Playing the guessing game while listening to Slam Dunk Project by Biagio Coppa's trio will lead you to America and the New World. Which, of course, is the Old World when we are talking about jazz. Zooming in a bit closer, and we hit the East Coast before stopping in the Midwest. Coppa's compositions and the trio's performance fit nicely in in the rigorous and investigative worlds of 21st century Chicago and New York jazz. Chi-town is a great guess for the band's location, but the correct answer is Italy. More proof that jazz is a one-world art form.

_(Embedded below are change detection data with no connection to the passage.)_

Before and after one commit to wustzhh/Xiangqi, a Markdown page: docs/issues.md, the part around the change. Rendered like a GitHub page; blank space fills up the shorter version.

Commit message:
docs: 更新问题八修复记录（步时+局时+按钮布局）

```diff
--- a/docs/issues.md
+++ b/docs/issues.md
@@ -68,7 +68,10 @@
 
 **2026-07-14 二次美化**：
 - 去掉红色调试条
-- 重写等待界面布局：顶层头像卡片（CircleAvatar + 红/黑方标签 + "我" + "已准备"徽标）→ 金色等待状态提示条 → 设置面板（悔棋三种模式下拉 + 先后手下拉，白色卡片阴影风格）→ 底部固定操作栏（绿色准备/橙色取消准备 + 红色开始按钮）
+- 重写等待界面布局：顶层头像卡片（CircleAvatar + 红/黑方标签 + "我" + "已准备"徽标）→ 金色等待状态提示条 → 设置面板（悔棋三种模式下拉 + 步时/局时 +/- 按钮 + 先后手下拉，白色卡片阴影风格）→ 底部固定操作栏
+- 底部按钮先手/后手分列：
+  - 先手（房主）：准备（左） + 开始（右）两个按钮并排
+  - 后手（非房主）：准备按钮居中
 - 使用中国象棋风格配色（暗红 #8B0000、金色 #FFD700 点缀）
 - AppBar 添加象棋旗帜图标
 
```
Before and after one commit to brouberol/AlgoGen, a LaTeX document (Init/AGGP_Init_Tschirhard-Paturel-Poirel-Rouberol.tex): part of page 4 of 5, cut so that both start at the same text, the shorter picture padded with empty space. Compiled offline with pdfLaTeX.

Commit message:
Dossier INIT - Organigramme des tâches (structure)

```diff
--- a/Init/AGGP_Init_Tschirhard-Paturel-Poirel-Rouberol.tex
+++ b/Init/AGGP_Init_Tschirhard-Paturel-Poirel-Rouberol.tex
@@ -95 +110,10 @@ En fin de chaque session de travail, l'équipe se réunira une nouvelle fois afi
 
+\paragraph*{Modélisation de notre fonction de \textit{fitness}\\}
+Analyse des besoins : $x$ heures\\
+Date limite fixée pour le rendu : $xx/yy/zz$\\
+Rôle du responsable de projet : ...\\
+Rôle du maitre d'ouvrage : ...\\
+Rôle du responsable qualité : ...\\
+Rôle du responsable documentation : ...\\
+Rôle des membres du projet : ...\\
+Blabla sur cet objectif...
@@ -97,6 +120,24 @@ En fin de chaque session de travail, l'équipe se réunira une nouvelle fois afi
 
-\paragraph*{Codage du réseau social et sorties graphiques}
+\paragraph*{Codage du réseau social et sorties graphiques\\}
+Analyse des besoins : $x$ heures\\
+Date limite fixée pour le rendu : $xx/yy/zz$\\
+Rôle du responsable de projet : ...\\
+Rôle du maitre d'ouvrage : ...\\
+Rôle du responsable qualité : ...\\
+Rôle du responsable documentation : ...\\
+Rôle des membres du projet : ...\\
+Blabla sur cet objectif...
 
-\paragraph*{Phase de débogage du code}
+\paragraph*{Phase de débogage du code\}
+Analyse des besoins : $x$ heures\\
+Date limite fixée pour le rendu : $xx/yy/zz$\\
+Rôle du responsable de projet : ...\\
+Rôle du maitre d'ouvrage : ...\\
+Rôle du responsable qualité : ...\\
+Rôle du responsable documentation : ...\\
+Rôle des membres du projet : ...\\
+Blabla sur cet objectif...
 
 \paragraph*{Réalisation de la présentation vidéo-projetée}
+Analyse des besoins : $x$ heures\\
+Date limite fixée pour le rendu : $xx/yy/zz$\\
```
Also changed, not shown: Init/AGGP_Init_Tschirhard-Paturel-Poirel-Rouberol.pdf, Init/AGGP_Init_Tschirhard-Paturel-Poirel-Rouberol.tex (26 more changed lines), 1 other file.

Coppa, an accomplished saxophonist and composer, has released several recordings with the American performers Ralph Alessi, Tyshawn Sorey, Matt Mitchell, John Patitucci and Nate Wooley. Here he widens his vistas by focusing his approach with a basic improvising trio. Basic in structure only, Coppa shares equally not only with the soloing, but also recording levels. Both bassist Marco Rottoli and drummer Matteo Rebulla could easily be mistaken for the session leader here. The music is orchestrated to be that fluid.
The opener, "Modal Model," is built upon a framework reminiscent of Steve Coleman's M-BASE music (as are many other pieces), with mathematical movement and exponential growth. Coppa loves to pass the lead around favoring Rottola's bowed bass ("Conica") and Rebulla's drumming ("Holy Crap") to frame the trio's image. Elsewhere, "Prank" bounces some Morse Code-like soprano notes off a pacific bass line before disassembling notes and charting a path with a structured and well disciplined improvisation (not an oxymoron). All this derives from group communication and interplay. Coppa is a disciple of the both Steve Coleman, Steve Lacy, and Jimmy Giuffre. This democratic upgrade to the traditional trio format should be welcome and applauded in the clubs across the globe.
Modal Model; Conica; Tatty Piece; Slam Dunk; The Brat; ABC; Holy Crap; Prank.
All About Jazz & Jazz Near You were built to promote jazz music: both recorded albums and live events. We rely primarily on venues, festivals and musicians to promote their events through our platform. With club closures, limited reopenings and an uncertain future, we've pivoted our platform to collect, promote and broadcast livestream concerts to support our jazz musician friends. This is a significant but neccesary step that will help musicians and venues now, and in the future. You can help offset the cost of this essential undertaking by making a donation today. In return, we'll deliver an ad-free experience (which includes hiding the sticky footer ad). Thank you!
Get more of a good thing
Our weekly newsletter highlights our top stories and includes your local jazz events calendar.